Guzmán, G., Jacobs, J. Q., Ramírez-Guillén, F., Murrieta, D. y Gándara, E. (2005). The Taxonomy of Psilocybe fagicola-complex. The Journal of Microbiology, 43(2), 158-165
Guzmán, G. (1983). The genus Psilocybe. Nova Hedwigia 74, Cramer.
Guzmán, G. (1995). Supplement to the monograph of the genus Psilocybe. Taxonomic Monographs of Agaricales. Bibliotheca Mycologica 159, 91-141.
Guzmán, G., Horak, E., Halling, R., Ramírez-Guillén, F. (2009). Further studies on Psilocybe from thr Caribbean, Central America and South America, with descriptions of new species and remarks to new records. Sidowia 61, 215-242.
Ochoa-Ochoa, L.M., Mejía-Domínguez, N.R., Bezaury-Creel, J. (2017). Priorización para la Conservación de los Bosques de Niebla en México. Ecosistemas 26(2), 27-37.
Ponce-Reyes, R., Nicholson, E., Baxter, P. W. J., Fuller, R. A. and Possingham, H. (2013). Extinction risk in cloud forest fragments under climate change and habitat loss. Diversity and Distributions 19, 518–529.
Ramírez-Cruz, V. (2010). Taxonomía y análisis filogenético del género Psilocybe sensu lato (Fungi, Agaricales). Tesis de Doctorado en Ciencias en Biosistemática, Ecología y Manejo de Recursos Naturales y Agrícolas. Universidad de Guadalajara, México.
Ramírez-Cruz,V.,  Guzmán, G., Villalobos-Arámbula, A.R., Rodríguez, A., Matheny, P.B., Sánchez-García, M. and Guzmán-Dávalos, L. (2013). Phylogenetic inference and trait evolution of the psychedelic mushroom genus Psilocybe sensu lato (Agaricales). Botany 91, 573–591.
Sánchez-Ramos, G. y Dirzo, R. (2014). El bosque mesó lo de montaña: un ecosistema prioritario amenazado . En Bosques mesófilos de montaña de México, diversidad, ecología y manejo(109-139). México: CONABIO.
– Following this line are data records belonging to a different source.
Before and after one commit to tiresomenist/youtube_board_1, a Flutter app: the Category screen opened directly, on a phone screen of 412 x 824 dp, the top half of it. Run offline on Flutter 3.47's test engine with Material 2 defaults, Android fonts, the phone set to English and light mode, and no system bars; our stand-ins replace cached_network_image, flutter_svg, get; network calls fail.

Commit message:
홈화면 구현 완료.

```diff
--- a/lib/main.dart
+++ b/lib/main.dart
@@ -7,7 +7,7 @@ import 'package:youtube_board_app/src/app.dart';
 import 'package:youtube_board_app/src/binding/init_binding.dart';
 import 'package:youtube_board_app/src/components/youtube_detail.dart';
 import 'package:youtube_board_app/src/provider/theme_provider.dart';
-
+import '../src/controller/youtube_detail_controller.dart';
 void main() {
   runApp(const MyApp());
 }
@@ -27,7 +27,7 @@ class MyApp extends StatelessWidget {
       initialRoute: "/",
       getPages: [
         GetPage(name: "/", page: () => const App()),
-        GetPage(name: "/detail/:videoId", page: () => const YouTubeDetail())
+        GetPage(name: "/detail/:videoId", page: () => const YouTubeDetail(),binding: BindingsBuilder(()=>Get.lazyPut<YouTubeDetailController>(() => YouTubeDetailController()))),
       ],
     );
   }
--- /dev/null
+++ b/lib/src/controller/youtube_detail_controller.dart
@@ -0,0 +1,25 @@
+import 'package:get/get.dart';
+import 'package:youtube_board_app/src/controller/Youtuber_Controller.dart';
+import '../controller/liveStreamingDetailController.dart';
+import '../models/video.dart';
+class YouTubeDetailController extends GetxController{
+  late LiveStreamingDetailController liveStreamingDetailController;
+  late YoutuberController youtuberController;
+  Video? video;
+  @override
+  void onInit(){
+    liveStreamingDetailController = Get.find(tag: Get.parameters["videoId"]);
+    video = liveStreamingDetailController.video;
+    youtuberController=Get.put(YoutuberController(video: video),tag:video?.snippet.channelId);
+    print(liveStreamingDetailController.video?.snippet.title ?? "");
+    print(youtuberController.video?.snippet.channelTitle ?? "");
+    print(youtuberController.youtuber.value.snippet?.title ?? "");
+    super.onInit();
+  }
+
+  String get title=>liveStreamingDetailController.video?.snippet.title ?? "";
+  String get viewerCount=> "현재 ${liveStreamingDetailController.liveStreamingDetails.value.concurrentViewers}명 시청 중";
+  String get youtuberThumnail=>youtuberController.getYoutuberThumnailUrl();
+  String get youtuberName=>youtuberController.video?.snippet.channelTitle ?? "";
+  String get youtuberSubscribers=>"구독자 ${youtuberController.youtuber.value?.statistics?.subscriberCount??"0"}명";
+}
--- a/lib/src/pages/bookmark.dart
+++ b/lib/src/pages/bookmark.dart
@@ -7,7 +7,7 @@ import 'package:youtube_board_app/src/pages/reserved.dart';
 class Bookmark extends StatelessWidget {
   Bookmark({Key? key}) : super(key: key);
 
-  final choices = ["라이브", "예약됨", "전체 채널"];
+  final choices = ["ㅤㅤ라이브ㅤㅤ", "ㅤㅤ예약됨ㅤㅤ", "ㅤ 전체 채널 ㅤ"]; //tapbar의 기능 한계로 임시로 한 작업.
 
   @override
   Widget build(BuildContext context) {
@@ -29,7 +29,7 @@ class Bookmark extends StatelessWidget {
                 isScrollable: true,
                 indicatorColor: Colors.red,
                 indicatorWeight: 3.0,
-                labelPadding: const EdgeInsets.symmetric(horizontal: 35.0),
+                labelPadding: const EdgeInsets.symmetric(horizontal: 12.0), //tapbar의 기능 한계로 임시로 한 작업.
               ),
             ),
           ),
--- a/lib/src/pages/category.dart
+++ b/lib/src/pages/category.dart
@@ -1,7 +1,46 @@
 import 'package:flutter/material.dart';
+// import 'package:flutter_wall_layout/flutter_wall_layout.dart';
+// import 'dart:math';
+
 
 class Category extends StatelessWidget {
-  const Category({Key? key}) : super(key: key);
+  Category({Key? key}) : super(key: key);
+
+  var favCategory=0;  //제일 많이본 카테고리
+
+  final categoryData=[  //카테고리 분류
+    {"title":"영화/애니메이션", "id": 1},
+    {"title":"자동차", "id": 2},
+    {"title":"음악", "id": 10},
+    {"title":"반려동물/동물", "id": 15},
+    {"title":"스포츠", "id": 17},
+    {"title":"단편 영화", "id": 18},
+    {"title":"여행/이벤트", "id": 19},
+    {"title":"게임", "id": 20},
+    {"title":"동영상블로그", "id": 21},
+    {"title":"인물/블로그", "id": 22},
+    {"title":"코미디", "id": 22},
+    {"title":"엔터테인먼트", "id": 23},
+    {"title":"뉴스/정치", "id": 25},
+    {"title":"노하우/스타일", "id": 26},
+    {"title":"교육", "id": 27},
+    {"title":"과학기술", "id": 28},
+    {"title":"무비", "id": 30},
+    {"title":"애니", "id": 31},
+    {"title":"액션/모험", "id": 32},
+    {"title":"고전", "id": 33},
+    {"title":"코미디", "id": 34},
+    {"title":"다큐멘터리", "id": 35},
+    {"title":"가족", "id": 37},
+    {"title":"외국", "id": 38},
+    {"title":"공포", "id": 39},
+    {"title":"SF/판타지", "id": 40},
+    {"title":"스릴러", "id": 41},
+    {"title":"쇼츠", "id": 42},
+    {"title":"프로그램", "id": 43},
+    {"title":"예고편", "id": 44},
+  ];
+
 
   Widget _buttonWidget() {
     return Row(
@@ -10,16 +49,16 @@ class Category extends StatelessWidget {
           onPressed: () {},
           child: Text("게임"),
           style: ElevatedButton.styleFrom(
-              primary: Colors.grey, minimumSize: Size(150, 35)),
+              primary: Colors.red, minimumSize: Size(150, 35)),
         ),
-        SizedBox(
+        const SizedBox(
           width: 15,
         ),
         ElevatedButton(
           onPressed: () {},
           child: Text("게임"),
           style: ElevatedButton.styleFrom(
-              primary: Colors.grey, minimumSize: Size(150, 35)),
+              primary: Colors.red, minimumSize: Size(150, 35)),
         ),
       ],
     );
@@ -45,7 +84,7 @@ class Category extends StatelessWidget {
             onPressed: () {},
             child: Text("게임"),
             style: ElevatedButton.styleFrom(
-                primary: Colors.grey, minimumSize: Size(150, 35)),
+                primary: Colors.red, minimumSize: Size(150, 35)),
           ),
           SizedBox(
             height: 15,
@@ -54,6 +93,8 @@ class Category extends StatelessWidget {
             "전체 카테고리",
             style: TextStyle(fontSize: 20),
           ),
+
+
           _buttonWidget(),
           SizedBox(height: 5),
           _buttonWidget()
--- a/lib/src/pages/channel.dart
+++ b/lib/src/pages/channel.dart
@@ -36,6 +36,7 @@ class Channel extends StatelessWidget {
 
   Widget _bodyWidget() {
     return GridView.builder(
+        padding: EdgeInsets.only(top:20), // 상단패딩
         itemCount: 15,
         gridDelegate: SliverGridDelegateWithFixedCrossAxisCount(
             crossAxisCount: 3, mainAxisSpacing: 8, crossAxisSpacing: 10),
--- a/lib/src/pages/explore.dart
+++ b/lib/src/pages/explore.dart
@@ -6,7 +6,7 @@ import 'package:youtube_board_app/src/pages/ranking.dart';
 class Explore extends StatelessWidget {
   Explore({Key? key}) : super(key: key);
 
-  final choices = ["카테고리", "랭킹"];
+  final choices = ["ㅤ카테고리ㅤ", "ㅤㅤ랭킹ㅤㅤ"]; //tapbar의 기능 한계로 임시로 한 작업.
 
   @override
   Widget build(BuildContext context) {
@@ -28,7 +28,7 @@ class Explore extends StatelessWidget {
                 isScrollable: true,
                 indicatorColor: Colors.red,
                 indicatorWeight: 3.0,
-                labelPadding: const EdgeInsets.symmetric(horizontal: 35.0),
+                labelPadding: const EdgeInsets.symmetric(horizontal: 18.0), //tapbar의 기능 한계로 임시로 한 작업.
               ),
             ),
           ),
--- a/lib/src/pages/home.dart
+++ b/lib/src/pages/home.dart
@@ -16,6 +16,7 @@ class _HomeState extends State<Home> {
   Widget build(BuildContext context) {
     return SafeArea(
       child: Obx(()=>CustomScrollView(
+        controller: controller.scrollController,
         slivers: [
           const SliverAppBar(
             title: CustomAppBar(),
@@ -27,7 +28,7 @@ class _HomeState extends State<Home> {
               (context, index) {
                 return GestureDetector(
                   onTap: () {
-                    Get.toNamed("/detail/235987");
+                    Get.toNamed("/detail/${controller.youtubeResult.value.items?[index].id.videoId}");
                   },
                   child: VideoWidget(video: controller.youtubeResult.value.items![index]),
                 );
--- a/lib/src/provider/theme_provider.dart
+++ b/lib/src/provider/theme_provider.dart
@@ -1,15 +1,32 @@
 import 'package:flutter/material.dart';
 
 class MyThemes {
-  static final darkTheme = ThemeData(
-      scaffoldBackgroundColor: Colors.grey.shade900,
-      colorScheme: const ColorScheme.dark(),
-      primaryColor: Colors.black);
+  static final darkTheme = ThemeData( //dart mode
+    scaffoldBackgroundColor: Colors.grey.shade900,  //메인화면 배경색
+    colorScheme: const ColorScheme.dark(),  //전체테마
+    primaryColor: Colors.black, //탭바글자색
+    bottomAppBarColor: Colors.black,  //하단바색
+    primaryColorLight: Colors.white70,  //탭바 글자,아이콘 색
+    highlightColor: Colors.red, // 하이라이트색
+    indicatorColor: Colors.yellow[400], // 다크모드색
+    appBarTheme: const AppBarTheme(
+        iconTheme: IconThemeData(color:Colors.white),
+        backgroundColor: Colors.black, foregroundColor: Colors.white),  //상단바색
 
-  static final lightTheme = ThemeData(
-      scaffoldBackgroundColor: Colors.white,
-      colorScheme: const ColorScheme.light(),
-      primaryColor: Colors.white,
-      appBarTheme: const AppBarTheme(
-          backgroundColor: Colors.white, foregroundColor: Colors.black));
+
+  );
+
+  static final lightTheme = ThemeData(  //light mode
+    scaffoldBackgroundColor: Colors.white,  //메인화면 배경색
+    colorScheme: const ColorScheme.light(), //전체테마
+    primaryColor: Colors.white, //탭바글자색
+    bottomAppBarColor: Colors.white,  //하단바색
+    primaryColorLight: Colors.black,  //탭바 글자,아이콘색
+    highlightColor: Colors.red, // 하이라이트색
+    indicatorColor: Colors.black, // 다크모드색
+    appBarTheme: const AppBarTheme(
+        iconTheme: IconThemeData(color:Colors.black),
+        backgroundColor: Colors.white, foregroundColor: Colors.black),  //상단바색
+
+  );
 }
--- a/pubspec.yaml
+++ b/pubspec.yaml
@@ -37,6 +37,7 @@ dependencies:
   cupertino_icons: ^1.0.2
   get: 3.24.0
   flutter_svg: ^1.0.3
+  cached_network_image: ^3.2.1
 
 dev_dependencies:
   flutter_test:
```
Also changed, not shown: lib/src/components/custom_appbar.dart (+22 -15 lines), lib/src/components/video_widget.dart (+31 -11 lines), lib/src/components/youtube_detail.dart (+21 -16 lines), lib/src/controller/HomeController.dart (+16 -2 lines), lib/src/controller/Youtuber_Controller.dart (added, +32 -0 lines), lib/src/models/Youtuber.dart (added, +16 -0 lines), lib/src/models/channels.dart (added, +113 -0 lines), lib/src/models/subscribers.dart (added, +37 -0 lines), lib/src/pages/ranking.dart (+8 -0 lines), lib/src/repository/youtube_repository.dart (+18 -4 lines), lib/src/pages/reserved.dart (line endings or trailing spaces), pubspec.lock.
SEMARNAT (2010). Norma Oficial Mexicana NOM-059-ECOL-2010. Protección ambiental. Especies nativas de México de flora y fauna silvestres. Categorías de riesgo y especificaciones para su inclusión, exclusión o cambio. Lista de especies en riesgo. Diario Oficial de la Federación, 30 de Diciembre de 2010.


Country occurrence

Regional Population and Trends

Country Trend Redlisted